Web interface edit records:

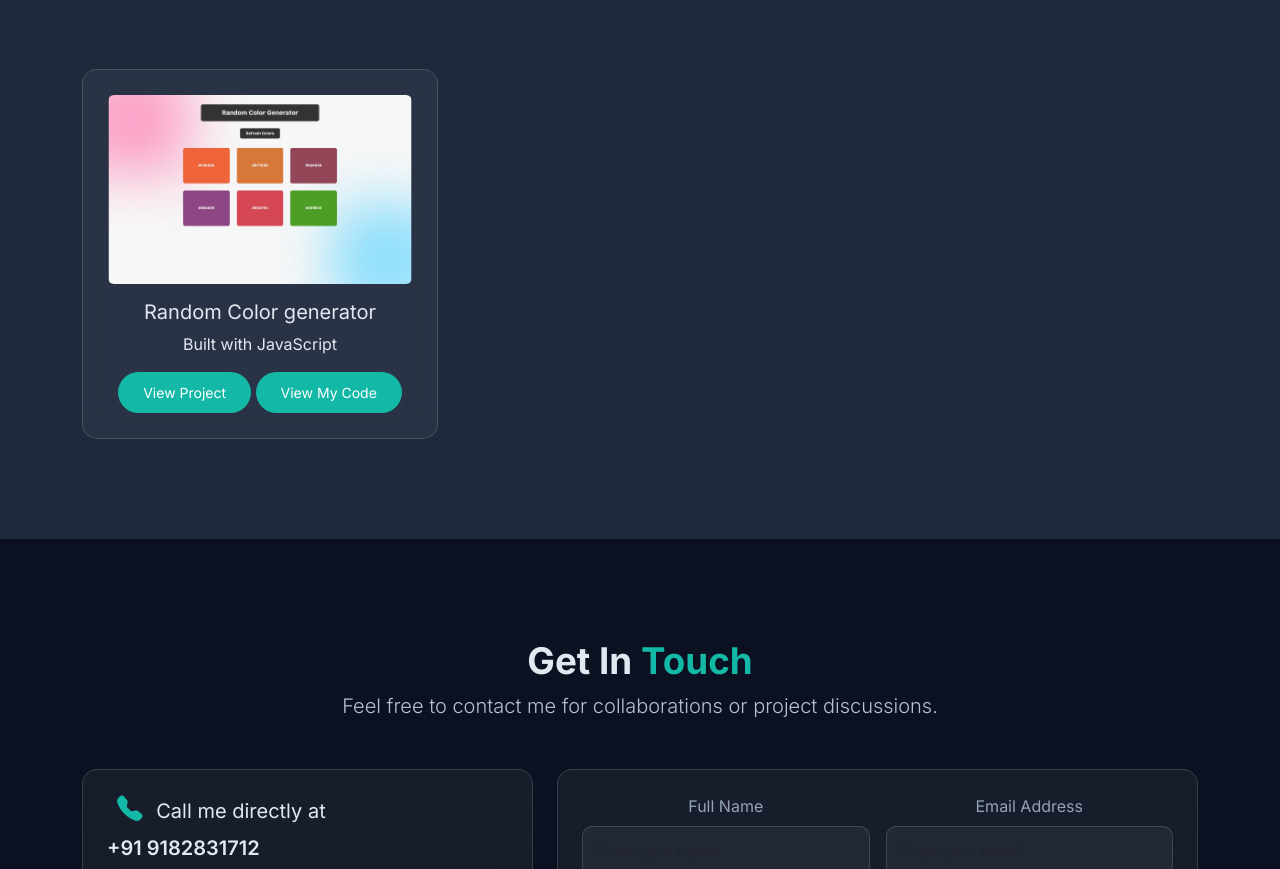
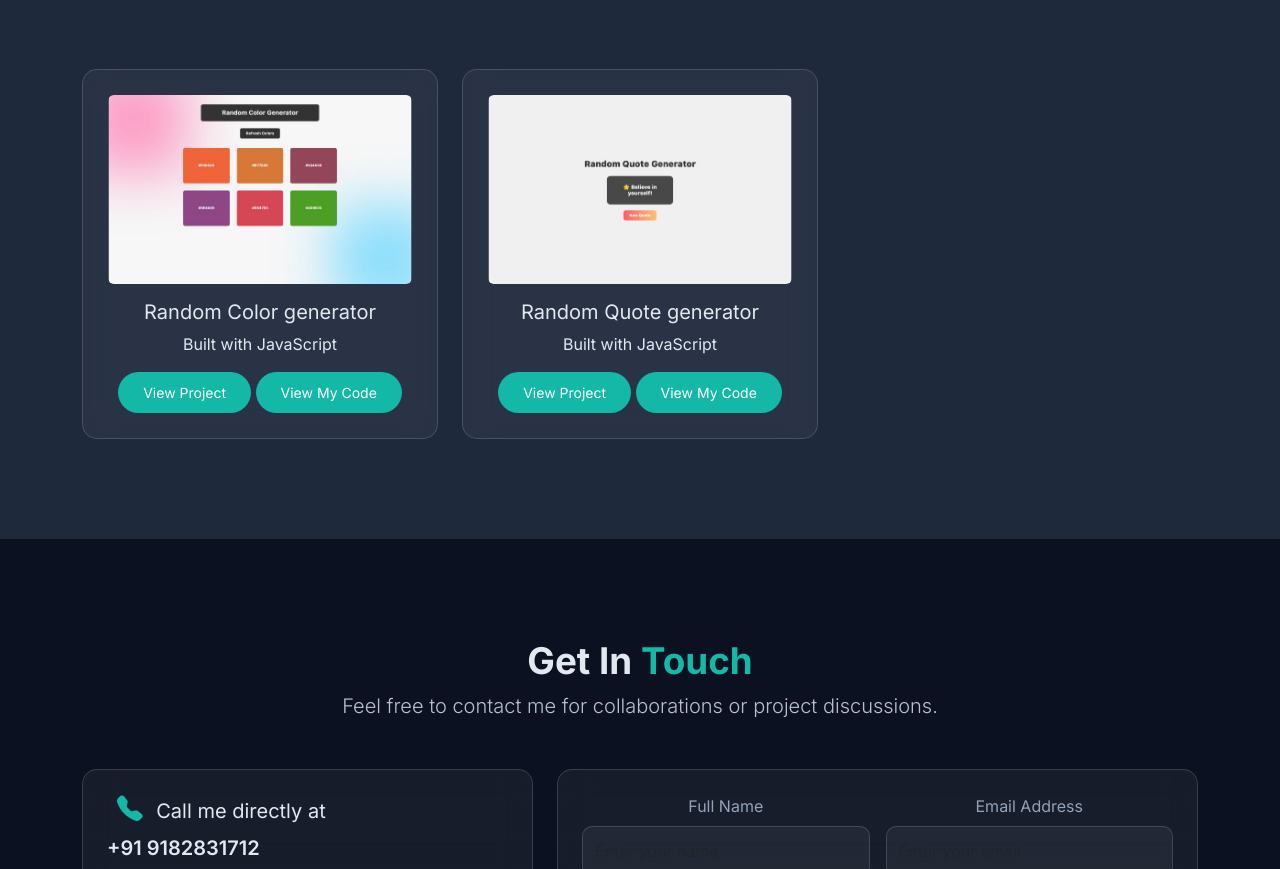
Before and after one commit to niroop77/portfolio, a plain HTML site: page index.html in a window 1280 px wide. Shown: the part 2413-3282 px from the top of the page. Drawn offline with nearby package versions, Linux system fonts and the light colour scheme.

Commit message:
new project added

```diff
--- a/index.html
+++ b/index.html
@@ -189,6 +189,15 @@ Let’s connect and create something extraordinary together!
             <a href="https://github.com/niroop77/random-color-generator" target="_blank" class="btn btn-primary btn-sm">View My Code</a>
           </div>
         </div>
+        <div class="col-md-4" data-aos="zoom-in">
+          <div class="glass-card">
+            <img src="images/random quote generator.png" class="img-fluid rounded mb-3" alt="">
+            <h5>Random Quote generator</h5>
+            <p>Built with JavaScript</p>
+            <a href="https://quote-generator-orpin-theta.vercel.app/" target="_blank" class="btn btn-primary btn-sm btn-m">View Project</a>
+            <a href="https://github.com/niroop77/random-quote-generator" target="_blank" class="btn btn-primary btn-sm">View My Code</a>
+          </div>
+        </div>
       </div>
     </div>
   </section>
```
Also changed, not shown: images/random quote generator.png (added).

AIM OF THE TASK - Check each line of the records above for the string "images", and report every line that has it.

EXPECTED OUTPUT -
+            <img src="images/random quote generator.png" class="img-fluid rounded mb-3" alt="">
Also changed, not shown: images/random quote generator.png (added).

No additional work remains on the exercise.